The December 6, 2006, killing of Kyrgyz truck driver Alexander Ivanov by U.S. soldier Zachary Hatfield continues to fuel Kyrgyz public anger toward the U.S. military base in Kyrgyzstan. Hatfield left Kyrgyzstan on March 22 despite the Kyrgyz government’s appeal to keep the soldier on Kyrgyz territory until the legal investigation into the shooting is completed (See EDM, May 4). Although the Kyrgyz prosecutor-general closed Ivanov’s case on May 7, local civil society groups continue to loudly call for evaluating the incident within the broader framework of Kyrgyz-U.S. military cooperation.
The Kyrgyz prosecutor-general convicted Hatfield of deliberate homicide, but there was no opportunity for Kyrgyz law-enforcement agencies to prosecute the U.S. soldier, as he was protected by diplomatic status. However, some civil rights activists argued that U.S. military personnel should not have any form of diplomatic status, and the Kyrgyz government ignored the immunity claim and prosecuted the U.S. soldier anyway. One Kyrgyz civil rights activist told Jamestown that he believes that Hatfield, knowing he was protected by diplomatic status, intentionally hunted down Ivanov out of anger and low personal character.
The Kyrgyz public’s anger against the U.S. military base at Manas, near Bishkek, has steadily increased due to the accumulating number of incidents in which Kyrgyz citizens have been seriously injured by the U.S. Marines, but were compensated with only a few hundred U.S. dollars.
Ivanov’s widow, Marina Ivanova, has been actively pressing the Kyrgyz government and parliament to pay more attention to her husband’s tragic death. In a recent letter by her legal representative, Galina Skripkina, Ivanova asks the Kyrgyz parliament to review the status of the U.S. base, located at the Manas airport since 2001, claiming that the United States is abusing its presence on the territory of Kyrgyzstan (24.kg, May 16).
According to Skripkina’s thorough investigation of Ivanov’s case, the U.S. soldier exaggerated the threat posed by Ivanov and shot him twice without a valid reason. Skripkina argues that although U.S. soldiers are allowed to shoot twice in cases of an impending attack against them, at the time of the shooting Ivanov was about 5-6 meters away from Hatfield. Since Ivanov’s knife was found 20 meters away from the site of the incident, his widow questions whether he was, in fact, threatening Hatfield with it (24.kg, May 16).

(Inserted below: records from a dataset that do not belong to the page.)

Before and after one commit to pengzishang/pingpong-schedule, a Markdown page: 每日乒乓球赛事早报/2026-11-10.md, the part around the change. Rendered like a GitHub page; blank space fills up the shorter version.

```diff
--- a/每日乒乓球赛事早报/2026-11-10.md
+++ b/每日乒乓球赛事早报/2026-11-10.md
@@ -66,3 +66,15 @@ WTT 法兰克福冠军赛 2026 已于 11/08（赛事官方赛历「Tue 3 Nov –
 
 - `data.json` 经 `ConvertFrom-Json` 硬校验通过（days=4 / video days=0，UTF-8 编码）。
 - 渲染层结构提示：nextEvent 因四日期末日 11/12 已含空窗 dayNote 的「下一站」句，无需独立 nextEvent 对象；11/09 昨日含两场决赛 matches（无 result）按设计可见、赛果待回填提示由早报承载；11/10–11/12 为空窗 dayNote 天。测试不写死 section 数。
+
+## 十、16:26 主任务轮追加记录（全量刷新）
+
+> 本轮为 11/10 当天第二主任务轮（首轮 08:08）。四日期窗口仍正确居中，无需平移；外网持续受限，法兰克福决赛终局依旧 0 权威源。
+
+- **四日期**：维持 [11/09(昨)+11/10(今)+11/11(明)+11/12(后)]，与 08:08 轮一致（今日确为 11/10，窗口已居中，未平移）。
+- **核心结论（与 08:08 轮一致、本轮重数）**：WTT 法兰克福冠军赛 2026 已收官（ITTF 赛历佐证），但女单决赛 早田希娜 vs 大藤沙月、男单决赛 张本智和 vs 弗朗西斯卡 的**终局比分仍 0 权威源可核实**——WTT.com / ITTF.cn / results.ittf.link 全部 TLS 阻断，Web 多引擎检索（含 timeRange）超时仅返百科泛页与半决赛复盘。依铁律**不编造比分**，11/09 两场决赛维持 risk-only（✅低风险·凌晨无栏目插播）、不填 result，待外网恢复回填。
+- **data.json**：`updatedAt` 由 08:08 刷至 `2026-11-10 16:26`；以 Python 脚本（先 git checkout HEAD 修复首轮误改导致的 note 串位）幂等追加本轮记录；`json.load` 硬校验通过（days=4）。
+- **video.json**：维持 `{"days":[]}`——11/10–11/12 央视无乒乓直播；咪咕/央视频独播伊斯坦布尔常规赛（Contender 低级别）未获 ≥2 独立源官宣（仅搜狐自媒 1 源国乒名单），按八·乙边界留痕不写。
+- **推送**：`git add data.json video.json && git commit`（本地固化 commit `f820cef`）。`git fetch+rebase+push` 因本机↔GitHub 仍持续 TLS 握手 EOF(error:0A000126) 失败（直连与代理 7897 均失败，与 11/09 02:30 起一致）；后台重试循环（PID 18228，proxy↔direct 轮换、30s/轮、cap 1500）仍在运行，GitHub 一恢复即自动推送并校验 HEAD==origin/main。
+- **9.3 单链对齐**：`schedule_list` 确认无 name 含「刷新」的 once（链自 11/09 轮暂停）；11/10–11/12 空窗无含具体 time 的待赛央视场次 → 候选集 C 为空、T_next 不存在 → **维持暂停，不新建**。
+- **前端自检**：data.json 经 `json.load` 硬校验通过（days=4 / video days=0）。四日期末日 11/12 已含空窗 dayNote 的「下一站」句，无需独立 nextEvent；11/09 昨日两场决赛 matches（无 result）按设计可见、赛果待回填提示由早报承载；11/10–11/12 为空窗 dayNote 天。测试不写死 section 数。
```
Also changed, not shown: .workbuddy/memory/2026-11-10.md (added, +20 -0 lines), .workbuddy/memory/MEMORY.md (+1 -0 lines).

One Kyrgyz civil rights activist argues that in order to gain forgiveness from Marina Ivanova as well as the Kyrgyz public, Washington could provide better financial support to Ivanov’s wife. She received roughly $1,000 as a moral compensation, whereas, according to Skripkina, the U.S. Air Force’s regulations recommend $100,000 for cases similar to Ivanov’s (tazar.kg, March 12).
The U.S. side could have paid more attention to Ivanov’s case by either offering greater financial condolence compensation to Mrs. Ivanova or by expressing its apology more explicitly.
The Ivanov case indicates two main developments in the Kyrgyz society. First, Kyrgyz civil society has reached the point where it is able to challenge the state over perceived injustices toward individuals. Second, Kyrgyz public opinion against the United States will continue to deteriorate if Washington does not pay better attention to its political image in Kyrgyzstan.
Bishkek’s response is typical of its timid approach to the U.S. base. In summer 2006, the Ministry of Foreign Affairs expelled two U.S. diplomats for their alleged involvement in Kyrgyz domestic issues. This act was possibly the Kyrgyz government’s attempt to please Russia before the G-8 summit in St. Petersburg in August 2006 (see EDM, June 13, 2006). The U.S. base is also criticized for paying high rents to the current corrupt government. Therefore part of the Kyrgyz public’s concern with the Ivanov case is directed against its own government, which has failed to undertake any meaningful actions other than criticizing the United States. Indeed, the Kyrgyz public’s attitude toward the U.S. military base is related to a growing concern about the U.S. international role in general.
This is not the first case of foreign representatives killing Kyrgyz citizens. Previously Russian official representatives were implicated in fatal accidents on Kyrgyz territory; however, neither victims’ relatives nor the government made any visible attempts to investigate these cases. Furthermore, Kyrgyz citizens’ rights are abused regularly in Russia and Kazakhstan, where hundreds of thousands of Kyrgyz labor migrants work illegally. Finally, Kyrgyz citizens’ rights are constantly abused in border areas in the Ferghana Valley by Tajik, Uzbek, and fellow Kyrgyz border guards. Compared to Ivanov’s case, Kyrgyz civil society groups are much more ignorant about their fellow citizens’ rights residing abroad.